What is required:
List all lines of the data containing the word "html".

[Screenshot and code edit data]
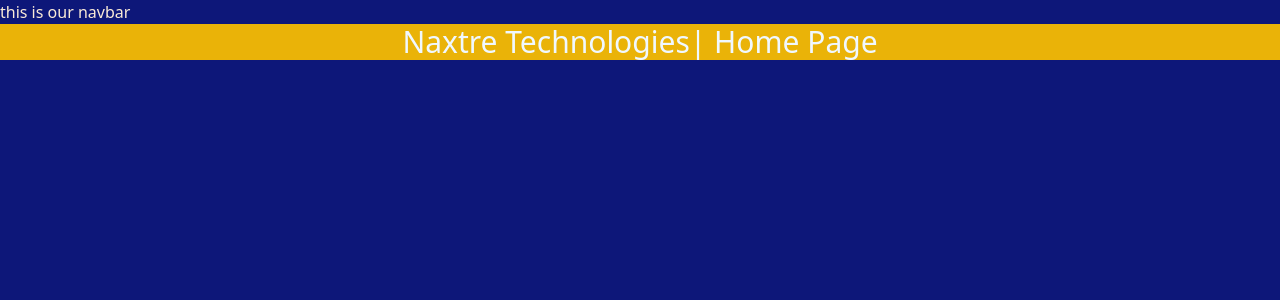
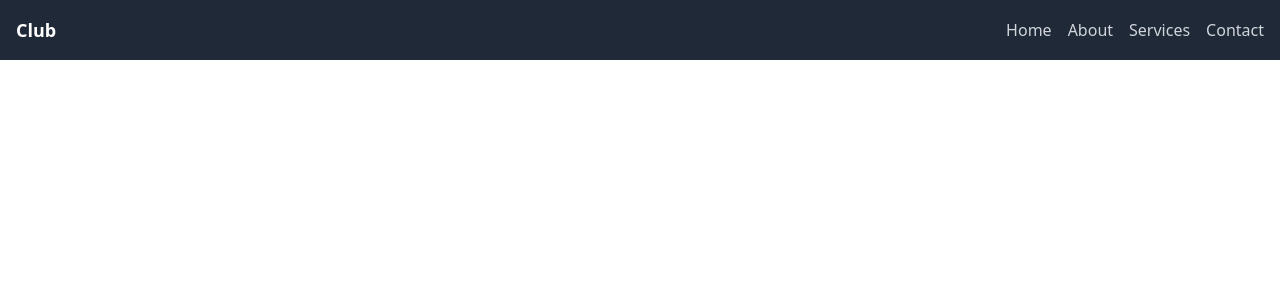
Before and after one commit to sourav250301/Django-Learning, a Django app: page / in a window 1280 px wide. Shown: the top 300 px of the page. Run offline with Django 4.2, Linux system fonts and the light colour scheme; some libraries are stand-ins or nearby versions.

Commit message:
day 5 learning

```diff
--- a/naxtre_club/naxtre_club/views.py
+++ b/naxtre_club/naxtre_club/views.py
@@ -12,7 +12,3 @@
 def contacts(request):
     #return HttpResponse("this is contacts")
     return render(request, 'website/contacts.html')
-
-def details(request,domain_id):
-    projects = get_object_or_404(developer,pk=domain.id)
-    return render(request, 'web/detail.html', {'projects': projects})
--- a/naxtre_club/static/styles.css
+++ b/naxtre_club/static/styles.css
@@ -1,10 +1,3 @@
 body{
-    background-color: rgb(13, 23, 121);
-    color: antiquewhite;
+    background-color: white;
 }
-h1{
-    font: bold;
-    font-size: 2em;
-    color: aliceblue;
-    text-align: center;
-}
--- a/naxtre_club/templates/layout.html
+++ b/naxtre_club/templates/layout.html
@@ -15,11 +15,25 @@
 
 </head>
 <body>
-    <nav>
-        this is our navbar
+    {% block content %}
+<div class="flex ">
+    <h1 class="text-left">Naxtre Technologies</h1>
+    <nav class="bg-gray-800 p-4">
+        <div class="container mx-auto flex justify-between items-center">
+            <div class="text-white text-lg font-bold">
+                My Website
+            </div>
+            <div>
+                <ul class="flex space-x-4">
+                    <li><a href="#" class="text-gray-300 hover:text-white">Home</a></li>
+                    <li><a href="#" class="text-gray-300 hover:text-white">About</a></li>
+                    <li><a href="#" class="text-gray-300 hover:text-white">Services</a></li>
+                    <li><a href="#" class="text-gray-300 hover:text-white">Contact</a></li>
+                </ul>
+            </div>
+        </div>
     </nav>
-    {% block content %}
-    <h1>Naxtre Technologies| Home Page</h1>
+</div>
     {% endblock %}
 </body>
 </html>
--- a/naxtre_club/templates/website/index.html
+++ b/naxtre_club/templates/website/index.html
@@ -5,5 +5,20 @@
 {% endblock %}
 
 {% block content %}
-<h1 class="bg-yellow-500 text-3xl">Naxtre Technologies| Home Page</h1>
+<nav class="bg-gray-800 p-4">
+    <div class="container mx-auto flex justify-between items-center">
+        <div class="text-white text-lg font-bold">
+            Club
+        </div>
+        <div>
+            <a href="{% url 'about'%}"></a>
+            <ul class="flex space-x-4">
+                <li><a href="#" class="text-gray-300 hover:text-white">Home</a></li>
+                <li><a href="#" class="text-gray-300 hover:text-white">About</a></li>
+                <li><a href="#" class="text-gray-300 hover:text-white">Services</a></li>
+                <li><a href="#" class="text-gray-300 hover:text-white">Contact</a></li>
+            </ul>
+        </div>
+    </div>
+</nav>
 {% endblock %}
--- a/naxtre_club/theme/static/css/dist/styles.css
+++ b/naxtre_club/theme/static/css/dist/styles.css
@@ -858,12 +840,22 @@
   justify-content: center;
 }
 
-.gap-2 {
-  gap: 0.5rem;
+.justify-between {
+  justify-content: space-between;
 }
 
 .gap-4 {
   gap: 1rem;
+}
+
+.space-x-4 > :not([hidden]) ~ :not([hidden]) {
+  --tw-space-x-reverse: 0;
+  margin-right: calc(1rem * var(--tw-space-x-reverse));
+  margin-left: calc(1rem * calc(1 - var(--tw-space-x-reverse)));
+}
+
+.text-wrap {
+  text-wrap: wrap;
 }
 
 .rounded {
@@ -882,9 +874,24 @@
   border-color: transparent;
 }
 
+.bg-black {
+  --tw-bg-opacity: 1;
+  background-color: rgb(0 0 0 / var(--tw-bg-opacity));
+}
+
+.bg-cyan-700 {
+  --tw-bg-opacity: 1;
+  background-color: rgb(14 116 144 / var(--tw-bg-opacity));
+}
+
 .bg-gray-50 {
   --tw-bg-opacity: 1;
   background-color: rgb(249 250 251 / var(--tw-bg-opacity));
+}
+
+.bg-gray-800 {
+  --tw-bg-opacity: 1;
+  background-color: rgb(31 41 55 / var(--tw-bg-opacity));
 }
 
 .bg-lime-400 {
@@ -892,19 +899,19 @@
   background-color: rgb(163 230 53 / var(--tw-bg-opacity));
 }
 
+.bg-orange-600 {
+  --tw-bg-opacity: 1;
+  background-color: rgb(234 88 12 / var(--tw-bg-opacity));
+}
+
+.bg-red-500 {
+  --tw-bg-opacity: 1;
+  background-color: rgb(239 68 68 / var(--tw-bg-opacity));
+}
+
 .bg-rose-500 {
   --tw-bg-opacity: 1;
   background-color: rgb(244 63 94 / var(--tw-bg-opacity));
-}
-
-.bg-yellow-500 {
-  --tw-bg-opacity: 1;
-  background-color: rgb(234 179 8 / var(--tw-bg-opacity));
-}
-
-.bg-zinc-400 {
-  --tw-bg-opacity: 1;
-  background-color: rgb(161 161 170 / var(--tw-bg-opacity));
 }
 
 .bg-slate-400 {
@@ -1007,9 +999,19 @@
   letter-spacing: 0em;
 }
 
+.text-black {
+  --tw-text-opacity: 1;
+  color: rgb(0 0 0 / var(--tw-text-opacity));
+}
+
 .text-white {
   --tw-text-opacity: 1;
   color: rgb(255 255 255 / var(--tw-text-opacity));
+}
+
+.text-gray-300 {
+  --tw-text-opacity: 1;
+  color: rgb(209 213 219 / var(--tw-text-opacity));
 }
 
 .shadow-md {
--- a/naxtre_club/web/models.py
+++ b/naxtre_club/web/models.py
@@ -1,3 +1,4 @@
+from email.policy import default
 from django.db import models
 from django.utils import timezone
 
@@ -19,3 +20,7 @@
 
     def __str__(self):
         return self.name
+
+    class rating(models.Model):
+        rate =models.IntegerField()
+        review =models.TextField(default="")
--- a/naxtre_club/web/urls.py
+++ b/naxtre_club/web/urls.py
@@ -3,5 +3,6 @@
 
 urlpatterns = [
     path('',views.webin,name='webin'),
-    path('<int:id>/',views.details,name='details'),
+    path('<int:domain_id>/',views.details,name='details'),
+    path('<int:user_id>/',views.ratings,name='ratings'),
 ]
--- a/naxtre_club/web/views.py
+++ b/naxtre_club/web/views.py
@@ -8,5 +8,9 @@
     return render(request,'web/webin.html', {'domains': domains})
 
 def details(request,domain_id):
-    projects = get_object_or_404(developer,pk=id)
+    projects = get_object_or_404(developer,pk=domain_id)
     return render(request, 'web/detail.html', {'projects': projects})
+
+def ratings(request,user_id):
+    reviews = ratings.object.all()
+    return render(request, 'web/detail.html', {'reviews':reviews})
```
Also changed, not shown: other parts of naxtre_club/theme/static/css/dist/styles.css (+25 -54 lines), naxtre_club/static/contact.css (deleted, +0 -10 lines), naxtre_club/static/star.css (deleted, +0 -11 lines), naxtre_club/templates/website/about.html (+15 -3 lines), naxtre_club/templates/website/contacts.html (+15 -1 lines), naxtre_club/web/templates/web/detail.html (+11 -6 lines).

Answer to this problem:
     return render(request, 'website/contacts.html')
-    return render(request, 'web/detail.html', {'projects': projects})
--- a/naxtre_club/templates/layout.html
+++ b/naxtre_club/templates/layout.html
 </html>
--- a/naxtre_club/templates/website/index.html
+++ b/naxtre_club/templates/website/index.html
     return render(request,'web/webin.html', {'domains': domains})
     return render(request, 'web/detail.html', {'projects': projects})
+    return render(request, 'web/detail.html', {'reviews':reviews})
Also changed, not shown: other parts of naxtre_club/theme/static/css/dist/styles.css (+25 -54 lines), naxtre_club/static/contact.css (deleted, +0 -10 lines), naxtre_club/static/star.css (deleted, +0 -11 lines), naxtre_club/templates/website/about.html (+15 -3 lines), naxtre_club/templates/website/contacts.html (+15 -1 lines), naxtre_club/web/templates/web/detail.html (+11 -6 lines).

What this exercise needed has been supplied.